ASSIGNED TASK: The expected output is an exact restatement of all the records.

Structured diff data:
# # # # #
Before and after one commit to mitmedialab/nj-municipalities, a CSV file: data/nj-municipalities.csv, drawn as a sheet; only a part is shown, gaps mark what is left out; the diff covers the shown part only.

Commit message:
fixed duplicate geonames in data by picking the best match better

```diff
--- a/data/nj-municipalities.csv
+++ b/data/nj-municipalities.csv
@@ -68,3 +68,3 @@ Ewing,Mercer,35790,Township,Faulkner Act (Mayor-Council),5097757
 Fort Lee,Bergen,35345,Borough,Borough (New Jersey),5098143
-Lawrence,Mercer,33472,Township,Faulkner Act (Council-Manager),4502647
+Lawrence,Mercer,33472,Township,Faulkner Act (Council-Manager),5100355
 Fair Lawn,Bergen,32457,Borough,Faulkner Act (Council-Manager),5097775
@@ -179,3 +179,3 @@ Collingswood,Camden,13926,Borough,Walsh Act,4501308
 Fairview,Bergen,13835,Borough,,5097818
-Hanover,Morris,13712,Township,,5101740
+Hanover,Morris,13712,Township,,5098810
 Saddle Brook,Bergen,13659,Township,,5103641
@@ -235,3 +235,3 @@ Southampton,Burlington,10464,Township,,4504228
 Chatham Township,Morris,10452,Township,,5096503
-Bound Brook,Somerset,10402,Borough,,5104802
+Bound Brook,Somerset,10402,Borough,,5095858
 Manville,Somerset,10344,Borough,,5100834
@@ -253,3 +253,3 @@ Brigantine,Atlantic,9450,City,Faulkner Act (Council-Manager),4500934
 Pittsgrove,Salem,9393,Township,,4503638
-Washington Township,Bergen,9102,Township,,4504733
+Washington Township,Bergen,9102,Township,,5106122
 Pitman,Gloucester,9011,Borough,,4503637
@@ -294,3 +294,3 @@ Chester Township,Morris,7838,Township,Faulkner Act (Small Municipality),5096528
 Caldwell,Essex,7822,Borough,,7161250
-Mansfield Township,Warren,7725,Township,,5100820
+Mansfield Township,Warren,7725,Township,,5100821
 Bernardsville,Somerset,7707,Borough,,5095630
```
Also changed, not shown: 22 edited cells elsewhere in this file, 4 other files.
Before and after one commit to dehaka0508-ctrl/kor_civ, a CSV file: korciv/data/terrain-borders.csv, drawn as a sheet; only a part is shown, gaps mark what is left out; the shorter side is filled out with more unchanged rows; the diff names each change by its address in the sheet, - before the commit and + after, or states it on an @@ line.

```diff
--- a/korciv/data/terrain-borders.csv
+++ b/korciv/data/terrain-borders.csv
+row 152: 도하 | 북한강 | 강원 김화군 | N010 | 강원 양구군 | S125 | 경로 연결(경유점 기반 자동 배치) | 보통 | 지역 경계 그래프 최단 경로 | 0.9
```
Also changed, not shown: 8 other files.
# # # # #
EXPECTED OUTPUT:
Before and after one commit to mitmedialab/nj-municipalities, a CSV file: data/nj-municipalities.csv, drawn as a sheet; only a part is shown, gaps mark what is left out; the diff covers the shown part only.

Commit message:
fixed duplicate geonames in data by picking the best match better

```diff
--- a/data/nj-municipalities.csv
+++ b/data/nj-municipalities.csv
@@ -68,3 +68,3 @@ Ewing,Mercer,35790,Township,Faulkner Act (Mayor-Council),5097757
 Fort Lee,Bergen,35345,Borough,Borough (New Jersey),5098143
-Lawrence,Mercer,33472,Township,Faulkner Act (Council-Manager),4502647
+Lawrence,Mercer,33472,Township,Faulkner Act (Council-Manager),5100355
 Fair Lawn,Bergen,32457,Borough,Faulkner Act (Council-Manager),5097775
@@ -179,3 +179,3 @@ Collingswood,Camden,13926,Borough,Walsh Act,4501308
 Fairview,Bergen,13835,Borough,,5097818
-Hanover,Morris,13712,Township,,5101740
+Hanover,Morris,13712,Township,,5098810
 Saddle Brook,Bergen,13659,Township,,5103641
@@ -235,3 +235,3 @@ Southampton,Burlington,10464,Township,,4504228
 Chatham Township,Morris,10452,Township,,5096503
-Bound Brook,Somerset,10402,Borough,,5104802
+Bound Brook,Somerset,10402,Borough,,5095858
 Manville,Somerset,10344,Borough,,5100834
@@ -253,3 +253,3 @@ Brigantine,Atlantic,9450,City,Faulkner Act (Council-Manager),4500934
 Pittsgrove,Salem,9393,Township,,4503638
-Washington Township,Bergen,9102,Township,,4504733
+Washington Township,Bergen,9102,Township,,5106122
 Pitman,Gloucester,9011,Borough,,4503637
@@ -294,3 +294,3 @@ Chester Township,Morris,7838,Township,Faulkner Act (Small Municipality),5096528
 Caldwell,Essex,7822,Borough,,7161250
-Mansfield Township,Warren,7725,Township,,5100820
+Mansfield Township,Warren,7725,Township,,5100821
 Bernardsville,Somerset,7707,Borough,,5095630
```
Also changed, not shown: 22 edited cells elsewhere in this file, 4 other files.
Before and after one commit to dehaka0508-ctrl/kor_civ, a CSV file: korciv/data/terrain-borders.csv, drawn as a sheet; only a part is shown, gaps mark what is left out; the shorter side is filled out with more unchanged rows; the diff names each change by its address in the sheet, - before the commit and + after, or states it on an @@ line.

```diff
--- a/korciv/data/terrain-borders.csv
+++ b/korciv/data/terrain-borders.csv
+row 152: 도하 | 북한강 | 강원 김화군 | N010 | 강원 양구군 | S125 | 경로 연결(경유점 기반 자동 배치) | 보통 | 지역 경계 그래프 최단 경로 | 0.9
```
Also changed, not shown: 8 other files.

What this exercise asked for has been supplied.